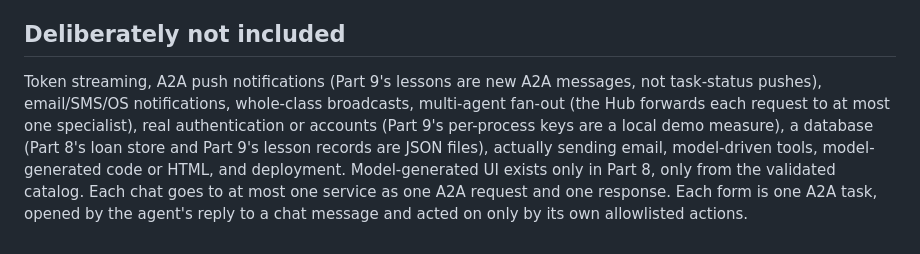
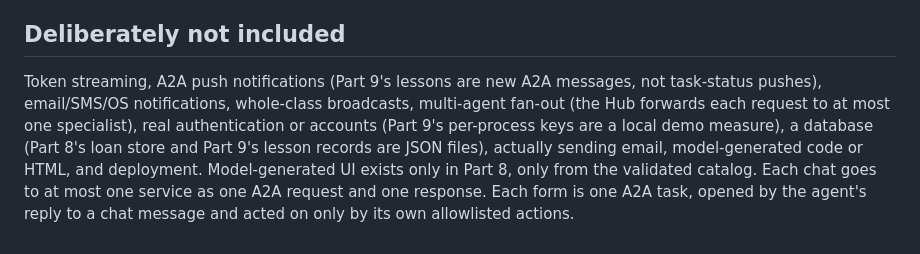
Before and after one commit to DNAMicro/AgentHub-POC, a Markdown page: README.md, the part around the change. Drawn GitHub-style.

Commit message:
Allow giving tools to models (user decision)
Co-Authored-By: Claude Opus 5.5 <noreply@anthropic.com>

```diff
--- a/README.md
+++ b/README.md
@@ -914,4 +914,4 @@ While a form is open, type its values in the chat instead of clicking into it:
 
 ## Deliberately not included
 
-Token streaming, A2A push notifications (Part 9's lessons are new A2A messages, not task-status pushes), email/SMS/OS notifications, whole-class broadcasts, multi-agent fan-out (the Hub forwards each request to at most one specialist), real authentication or accounts (Part 9's per-process keys are a local demo measure), a database (Part 8's loan store and Part 9's lesson records are JSON files), actually sending email, model-driven tools, model-generated code or HTML, and deployment. Model-generated UI exists only in Part 8, only from the validated catalog. Each chat goes to at most one service as one A2A request and one response. Each form is one A2A task, opened by the agent's reply to a chat message and acted on only by its own allowlisted actions.
+Token streaming, A2A push notifications (Part 9's lessons are new A2A messages, not task-status pushes), email/SMS/OS notifications, whole-class broadcasts, multi-agent fan-out (the Hub forwards each request to at most one specialist), real authentication or accounts (Part 9's per-process keys are a local demo measure), a database (Part 8's loan store and Part 9's lesson records are JSON files), actually sending email, model-generated code or HTML, and deployment. Model-generated UI exists only in Part 8, only from the validated catalog. Each chat goes to at most one service as one A2A request and one response. Each form is one A2A task, opened by the agent's reply to a chat message and acted on only by its own allowlisted actions.
```
Also changed, not shown: CLAUDE.md (+1 -1 lines).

What to produce
Exclude the pictures. Write out the remaining data exactly.

Solution to this problem
Before and after one commit to DNAMicro/AgentHub-POC, a Markdown page: README.md, the part around the change. Drawn GitHub-style.

Commit message:
Allow giving tools to models (user decision)
Co-Authored-By: Claude Opus 5.5 <noreply@anthropic.com>

```diff
--- a/README.md
+++ b/README.md
@@ -914,4 +914,4 @@ While a form is open, type its values in the chat instead of clicking into it:
 
 ## Deliberately not included
 
-Token streaming, A2A push notifications (Part 9's lessons are new A2A messages, not task-status pushes), email/SMS/OS notifications, whole-class broadcasts, multi-agent fan-out (the Hub forwards each request to at most one specialist), real authentication or accounts (Part 9's per-process keys are a local demo measure), a database (Part 8's loan store and Part 9's lesson records are JSON files), actually sending email, model-driven tools, model-generated code or HTML, and deployment. Model-generated UI exists only in Part 8, only from the validated catalog. Each chat goes to at most one service as one A2A request and one response. Each form is one A2A task, opened by the agent's reply to a chat message and acted on only by its own allowlisted actions.
+Token streaming, A2A push notifications (Part 9's lessons are new A2A messages, not task-status pushes), email/SMS/OS notifications, whole-class broadcasts, multi-agent fan-out (the Hub forwards each request to at most one specialist), real authentication or accounts (Part 9's per-process keys are a local demo measure), a database (Part 8's loan store and Part 9's lesson records are JSON files), actually sending email, model-generated code or HTML, and deployment. Model-generated UI exists only in Part 8, only from the validated catalog. Each chat goes to at most one service as one A2A request and one response. Each form is one A2A task, opened by the agent's reply to a chat message and acted on only by its own allowlisted actions.
```
Also changed, not shown: CLAUDE.md (+1 -1 lines).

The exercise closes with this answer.